Foucault in his influential work has not only echoed the idea of ideology making people ‘subjects’, but also further tied the ideology and power to identity. Under Foucault’s account, the enactment of power is permeate and it is power and dominant discourses that produce identities. By viewing social arrangements and practices (ideology) determining and producing the subjects, Foucault went on to even remove and erase the subjects by shifting from examining the process of identification to the discourse that forms subjectivity. This model implies the inscription of subjects’ identities to the dominant discourses available and this process is to reproduce social inequalities.
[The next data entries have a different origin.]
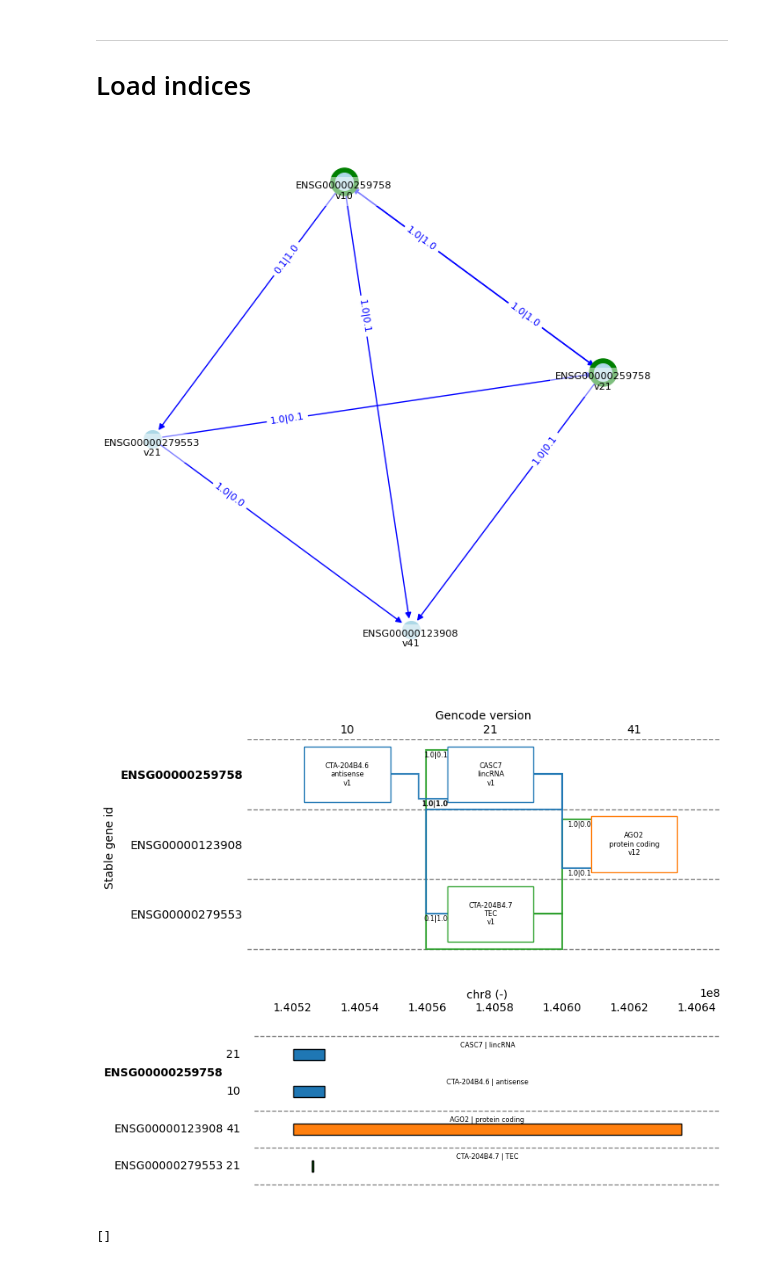
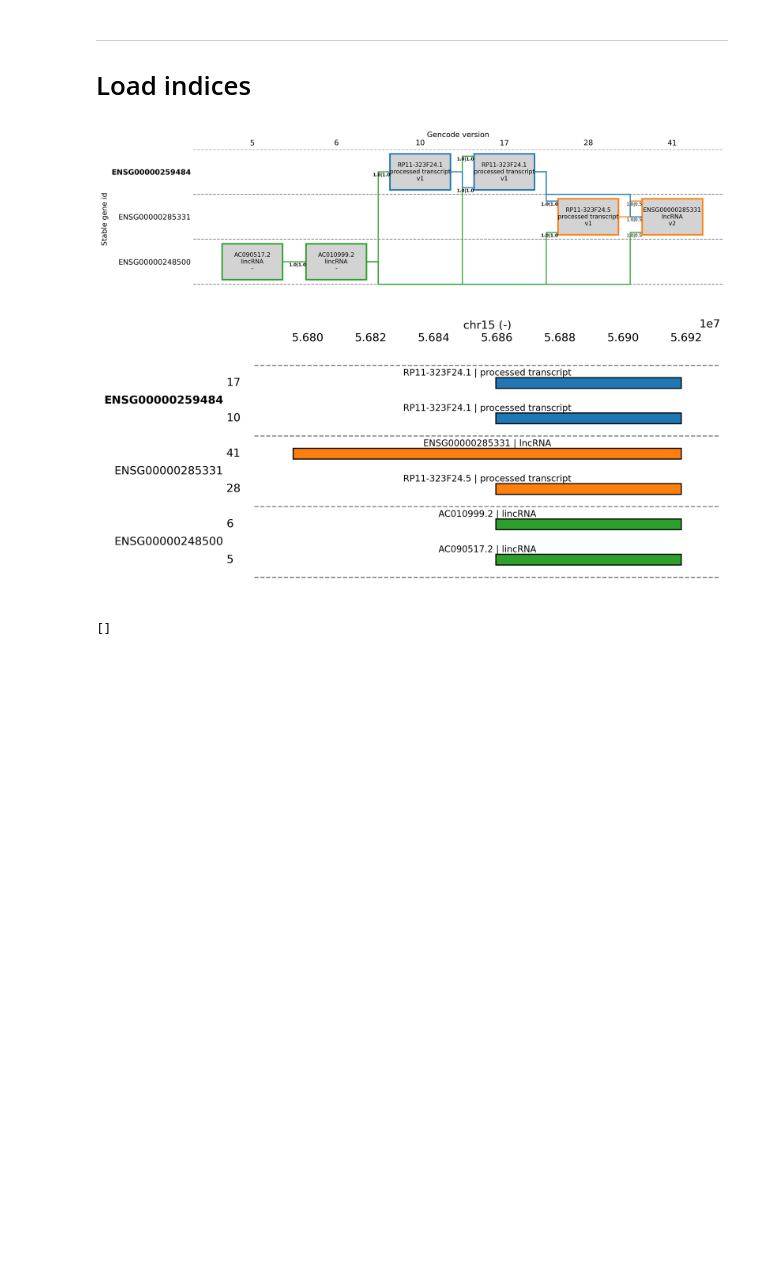
Before and after one commit to HugoGuillen/genehtracker, a Jupyter notebook: dev_v2.ipynb, the cells around one changed output. Saved outputs shown, nothing was run; the diff lists cells and outputs as text; code cells hidden in the pictures; blank space fills up the shorter version.

```diff
--- a/dev_v2.ipynb
+++ b/dev_v2.ipynb
@@ -700,27 +700,26 @@ output_index_path = path.abspath('index')
 ---
 # Load indices
 # %%
-DFG,DFC,G,NAMES,NAMES_caps = load_indices(output_index_path)
+# DFG,DFC,G,NAMES,NAMES_caps = load_indices(output_index_path)
 # %%
-overlap_thr = 0
+overlap_thr = 0.3
 # #gene_id = 'ENSG00000268388'
 # #gene_id = 'ENSG00000259974'
 # #gene_id = 'ENSG00000280916'
 # #gene_id = 'ENSG00000253827'
 # #gene_id = 'ENSG00000254100'
 # #gene_id = 'ENSG00000251562'
 # #gene_id = 'ENSG00000224397'
 # #gene_id = 'ENSG00000245532'
 # #gene_id = 'ENSG00000245750'
 # gene_id = 'ENSG00000196118'
-gene_id = 'ENSG00000259758'
-plot_history_network(gene_id,DFG,G,overlap_thr=overlap_thr)
-plot_history_diagram(gene_id,DFG,G,overlap_thr=overlap_thr)
-plot_tracks(gene_id,DFG,G,DFC,overlap_thr=overlap_thr)
+gene_id = 'ENSG00000259484'
+# plot_history_network(gene_id,DFG,G,overlap_thr=overlap_thr)
+plot_history_diagram(gene_id,DFG,G,overlap_thr=overlap_thr,dpi=300)
+plot_tracks(gene_id,DFG,G,DFC,overlap_thr=overlap_thr,dpi=300)
 # %% [output]
-[figure, old version]
+[figure, new version]
-[figure, old version]
+[figure, new version]
-[figure, removed]
 # %%
 gene_list = [
     'ENSG00000230544',
```
Also changed, not shown: parts of 10 cells of this notebook, 1 other file.
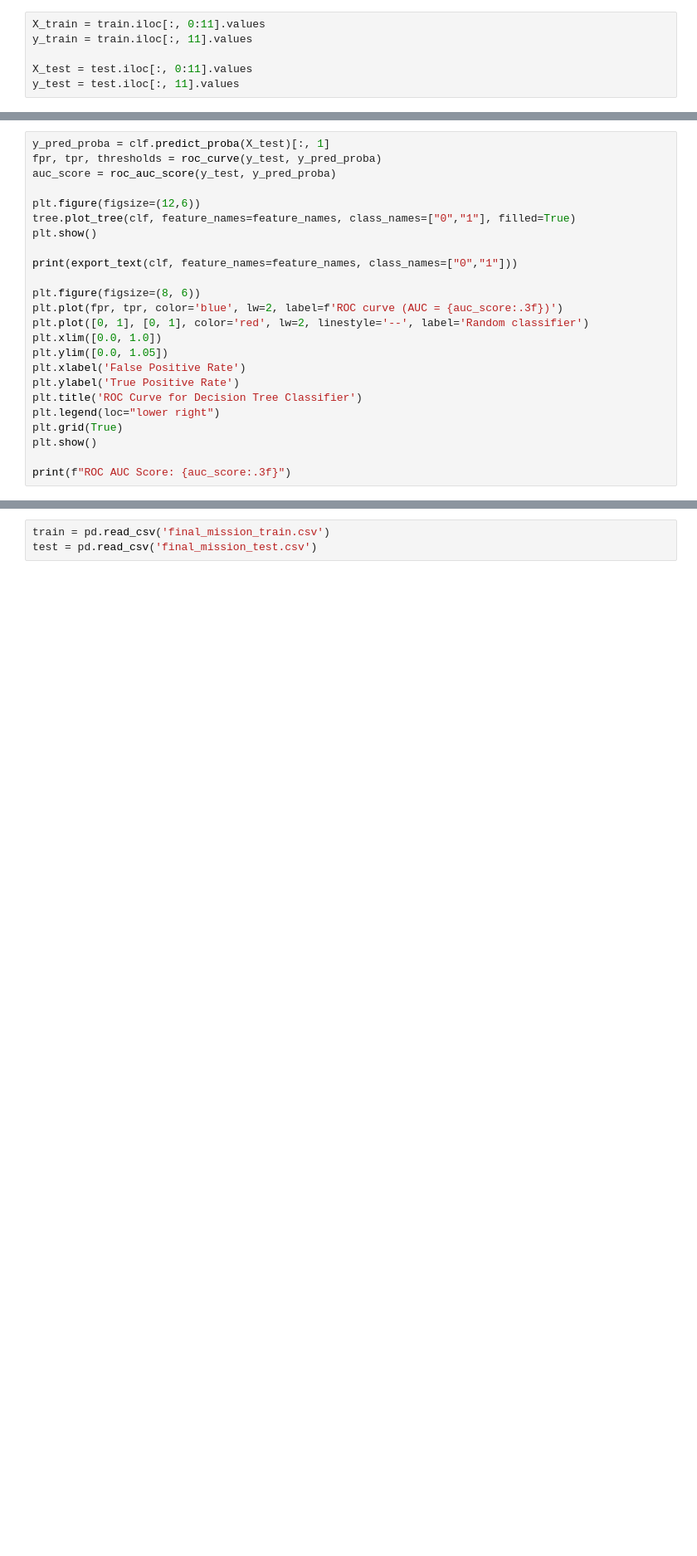
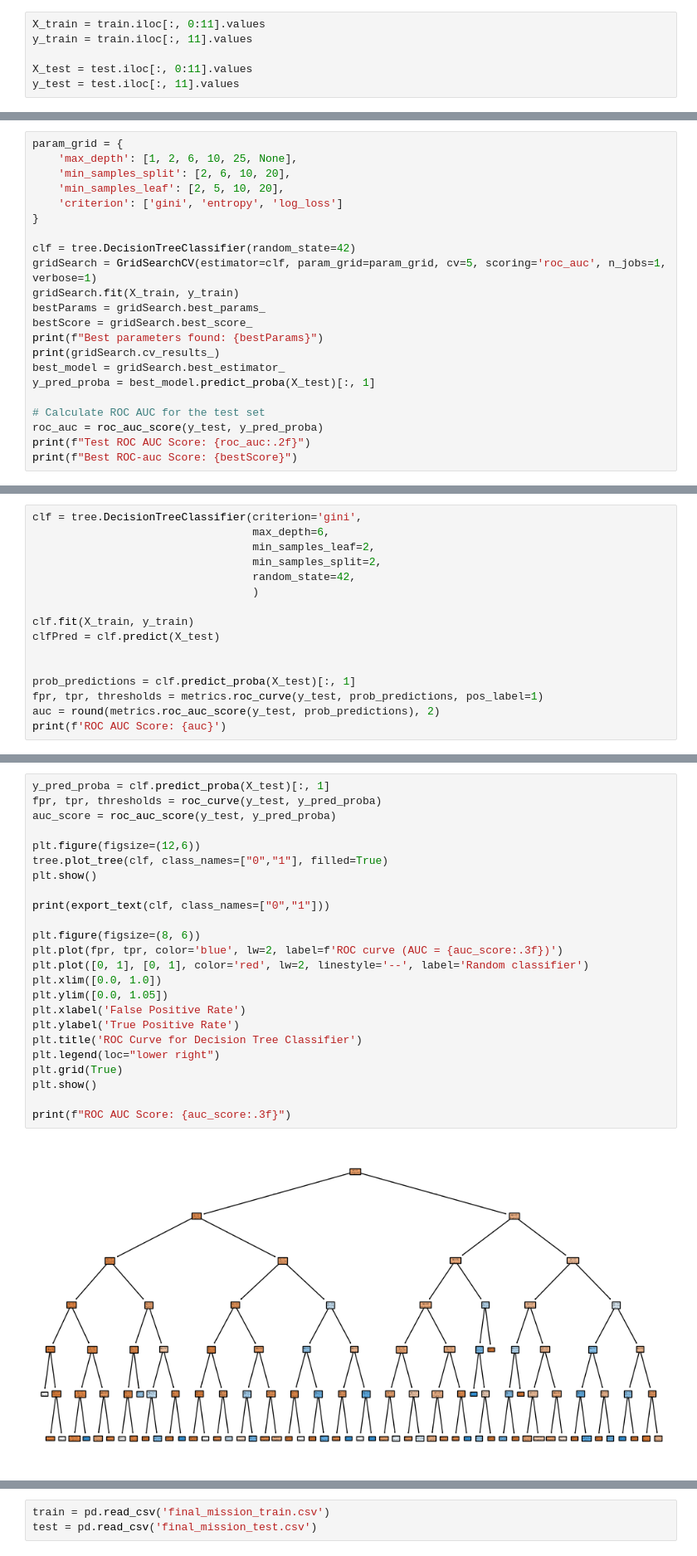
Before and after one commit to Afrasum/TDT4172, a Jupyter notebook: assignment_1/Chapter_1.ipynb, the cells around one changed output, grey strips where cells are left out. Shown: that part at 83% size. Cells and saved outputs as stored; diff of their text form; blank space fills up the shorter version.

```diff
--- a/assignment_1/Chapter_1.ipynb
+++ b/assignment_1/Chapter_1.ipynb
@@ -388,0 +317,22 @@ print(f"Accuracy feature {feature}: {acc*100:.2f}%")
+# %%
+param_grid = {
+    'max_depth': [1, 2, 6, 10, 25, None],
+    'min_samples_split': [2, 6, 10, 20],
+    'min_samples_leaf': [2, 5, 10, 20],
+    'criterion': ['gini', 'entropy', 'log_loss']
+}
+
+clf = tree.DecisionTreeClassifier(random_state=42)
+gridSearch = GridSearchCV(estimator=clf, param_grid=param_grid, cv=5, scoring='roc_auc', n_jobs=1, verbose=1)
+gridSearch.fit(X_train, y_train)
+bestParams = gridSearch.best_params_
+bestScore = gridSearch.best_score_
+print(f"Best parameters found: {bestParams}")
+print(gridSearch.cv_results_)
+best_model = gridSearch.best_estimator_
+y_pred_proba = best_model.predict_proba(X_test)[:, 1]
+
+# Calculate ROC AUC for the test set
+roc_auc = roc_auc_score(y_test, y_pred_proba)
+print(f"Test ROC AUC Score: {roc_auc:.2f}")
+print(f"Best ROC-auc Score: {bestScore}")
@@ -388,0 +357,16 @@ print(f"Accuracy feature {feature}: {acc*100:.2f}%")
+# %%
+clf = tree.DecisionTreeClassifier(criterion='gini',
+                                  max_depth=6,
+                                  min_samples_leaf=2,
+                                  min_samples_split=2,
+                                  random_state=42,
+                                  )
+
+clf.fit(X_train, y_train)
+clfPred = clf.predict(X_test)
+
+
+prob_predictions = clf.predict_proba(X_test)[:, 1]
+fpr, tpr, thresholds = metrics.roc_curve(y_test, prob_predictions, pos_label=1)
+auc = round(metrics.roc_auc_score(y_test, prob_predictions), 2)
+print(f'ROC AUC Score: {auc}')
@@ -389,24 +375,26 @@ print(f"Accuracy feature {feature}: {acc*100:.2f}%")
 # %%
 y_pred_proba = clf.predict_proba(X_test)[:, 1]
 fpr, tpr, thresholds = roc_curve(y_test, y_pred_proba)
 auc_score = roc_auc_score(y_test, y_pred_proba)
 
 plt.figure(figsize=(12,6))
-tree.plot_tree(clf, feature_names=feature_names, class_names=["0","1"], filled=True)
+tree.plot_tree(clf, class_names=["0","1"], filled=True)
 plt.show()
 
-print(export_text(clf, feature_names=feature_names, class_names=["0","1"]))
+print(export_text(clf, class_names=["0","1"]))
 
 plt.figure(figsize=(8, 6))
 plt.plot(fpr, tpr, color='blue', lw=2, label=f'ROC curve (AUC = {auc_score:.3f})')
 plt.plot([0, 1], [0, 1], color='red', lw=2, linestyle='--', label='Random classifier')
 plt.xlim([0.0, 1.0])
 plt.ylim([0.0, 1.05])
 plt.xlabel('False Positive Rate')
 plt.ylabel('True Positive Rate')
 plt.title('ROC Curve for Decision Tree Classifier')
 plt.legend(loc="lower right")
 plt.grid(True)
 plt.show()
 
 print(f"ROC AUC Score: {auc_score:.3f}")
+# %% [output]
+[figure, added]
```
Also changed, not shown: parts of 35 cells of this notebook, 2 other files.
The subjects hence do not have the agentive significance, rather than acquiring the world’s ideology, serving the hegemonic and preserving the status quo (Benwell and Stokoe, 2006). This line of conceptualising identity is reflected through many later studies using Critical Discourse Analysis (CDA), a Foucauldian-inspired analytical framework, to explore political identity, social power and imbalance.
Foucalt’s account, which treated subjects as the mere product of ideology and power, faced some challenges because it failed to “elaborate a theory of how individuals are summoned into place in the discursive structures” (Hall, 2000:26-27).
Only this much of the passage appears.